first_imgDonegal ETB’s Further Education and Training (FET) Service is set to launch their latest diverse range of courses for the new term, offering new training and career opportunities to learners of all backgrounds. In the lead up to September 2018, Donegal Daily will hear from past learners who have successfully graduated from Donegal ETB’s FET courses. This week, we talked to Pat McGarvey, a Gaoth Dobhair resident who completed a QQI Level 5 Business Administration course that led him to a brand new career path. Now, Pat has a degree in History and works on local heritage projects in West Donegal. “Training with the ETB opened up a different avenue for me. I love my work now,” Pat said. Pat, who is originally from Glasgow, returned to study as a mature student after spending his life working in the construction and fishing industries. The Business Administration course at the Gortahork Further Education and Training (FET) Centre gives learners the knowledge and computer skills they need for employment and in a range of business contexts and to progress to further and higher education and training. “The course gave me more confidence in my own ability,” said Pat. With improved computer skills, he went on to study history at St. Angela’s College in Sligo. Having pursued his passion, Pat enjoys working at Ionad Naomh Padraig in Gweedore. He has researched local historical projects to form an easily accessible archive for locals to see land records and census details from the region. “The Business Administration course was the stepping stone that took me to college, there I honed the skills that let me do this job,” Pat said. The programme gives learners a general grasp of many subjects and computer programmes, including Customer Service, Word Processing, Powerpoint and Spreadsheets“I’d recommend the course as it touches on all the basic aspects of business and gives the opportunity to work on subjects where your skills are weak,” Pat said. The tutors went above and beyond to ensure all students progressed, Pat said: “The tutor gave freely of her time after hours to help any learner who needed it, this made a difference to me personally.”Pat also benefited from completing his course through the Vocational Training Opportunities Scheme (VTOS) while studying.

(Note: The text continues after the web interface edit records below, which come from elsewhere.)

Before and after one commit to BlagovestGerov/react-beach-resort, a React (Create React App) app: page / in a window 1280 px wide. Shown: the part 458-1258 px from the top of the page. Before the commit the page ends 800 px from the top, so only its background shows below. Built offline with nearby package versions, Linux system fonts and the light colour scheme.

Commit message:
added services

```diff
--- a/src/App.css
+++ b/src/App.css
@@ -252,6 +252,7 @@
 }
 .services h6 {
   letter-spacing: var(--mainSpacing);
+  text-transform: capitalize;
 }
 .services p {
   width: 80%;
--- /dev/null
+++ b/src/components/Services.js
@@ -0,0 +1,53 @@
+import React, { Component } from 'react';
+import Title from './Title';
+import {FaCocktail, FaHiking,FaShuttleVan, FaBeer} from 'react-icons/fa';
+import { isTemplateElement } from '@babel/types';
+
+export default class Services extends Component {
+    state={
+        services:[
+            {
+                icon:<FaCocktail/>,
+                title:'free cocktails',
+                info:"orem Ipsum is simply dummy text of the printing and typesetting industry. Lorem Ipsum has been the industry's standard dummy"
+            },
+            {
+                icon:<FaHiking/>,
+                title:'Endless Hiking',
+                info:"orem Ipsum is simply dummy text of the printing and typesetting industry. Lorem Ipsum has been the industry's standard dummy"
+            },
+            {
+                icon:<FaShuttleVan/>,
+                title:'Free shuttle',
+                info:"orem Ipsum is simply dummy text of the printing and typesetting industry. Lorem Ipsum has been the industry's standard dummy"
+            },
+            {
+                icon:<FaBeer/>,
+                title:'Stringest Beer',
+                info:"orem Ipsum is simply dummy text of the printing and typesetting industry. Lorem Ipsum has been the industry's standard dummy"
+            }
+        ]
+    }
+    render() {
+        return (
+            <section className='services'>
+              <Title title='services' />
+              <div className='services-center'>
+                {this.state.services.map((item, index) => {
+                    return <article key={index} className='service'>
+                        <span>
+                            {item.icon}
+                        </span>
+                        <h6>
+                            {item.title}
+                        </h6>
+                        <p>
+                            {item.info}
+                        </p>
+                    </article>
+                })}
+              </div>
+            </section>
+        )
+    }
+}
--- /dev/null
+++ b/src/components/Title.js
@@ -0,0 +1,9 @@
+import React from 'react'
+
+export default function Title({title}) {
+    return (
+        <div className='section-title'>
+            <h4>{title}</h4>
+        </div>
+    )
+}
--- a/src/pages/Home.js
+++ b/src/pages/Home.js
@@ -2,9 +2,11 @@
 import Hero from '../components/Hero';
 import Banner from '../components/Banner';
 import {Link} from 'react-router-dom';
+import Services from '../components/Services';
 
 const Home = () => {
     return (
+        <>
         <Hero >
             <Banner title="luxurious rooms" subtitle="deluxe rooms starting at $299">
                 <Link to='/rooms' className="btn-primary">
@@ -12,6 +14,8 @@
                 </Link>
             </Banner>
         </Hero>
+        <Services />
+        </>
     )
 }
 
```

This meant that he continued to receive his jobseeker’s benefits during the course period. Pat said he followed the principle of ‘If you’re not earning, you should be learning’ to boost his skills for better employment opportunities. Returning to education as a mature learner can be daunting, but he said that he is glad he took the leap. Pat is now looking forward to taking on more projects as he marks a new era in his career. Donegal ETB’s FET Service offers a wide range of full-time and part-time courses in the field of business and administration right across the county, many at Level 5. On a full-time basis these include Business Studies, Computer Skills for Employment Major Award in Business Administration, Digital Marketing with Business and Tourism, Digital Sales and Marketing (Career Traineeship) and the Accounting Technicians Ireland course. Part-time, a single module in Business Administration Skills is available.Visit www.donegaletb.ie to find more information about Business programmes with Donegal ETB starting in September 2018 in Donegal Town, Gortahork, Letterkenny, Stranorlar and Gaoth Dobhair or email adultguidance@donegaletb.ie with course inquiries.Many of Donegal ETB’s FET courses are co-funded by the Irish Government and the European Social Fund as part of the ESF Programme for Employability, Inclusion and Learning (PEIL) 2014-2020.Why Pat’s new career path is one for the history books! was last modified: June 20th, 2018 by Rachel McLaughlinShare this:Click to share on Facebook (Opens in new window)Click to share on Twitter (Opens in new window)Click to share on LinkedIn (Opens in new window)Click to share on Reddit (Opens in new window)Click to share on Pocket (Opens in new window)Click to share on Telegram (Opens in new window)Click to share on WhatsApp (Opens in new window)Click to share on Skype (Opens in new window)Click to print (Opens in new window)Tags:BusinesscareersDonegal ETBeducationtraininglast_img read more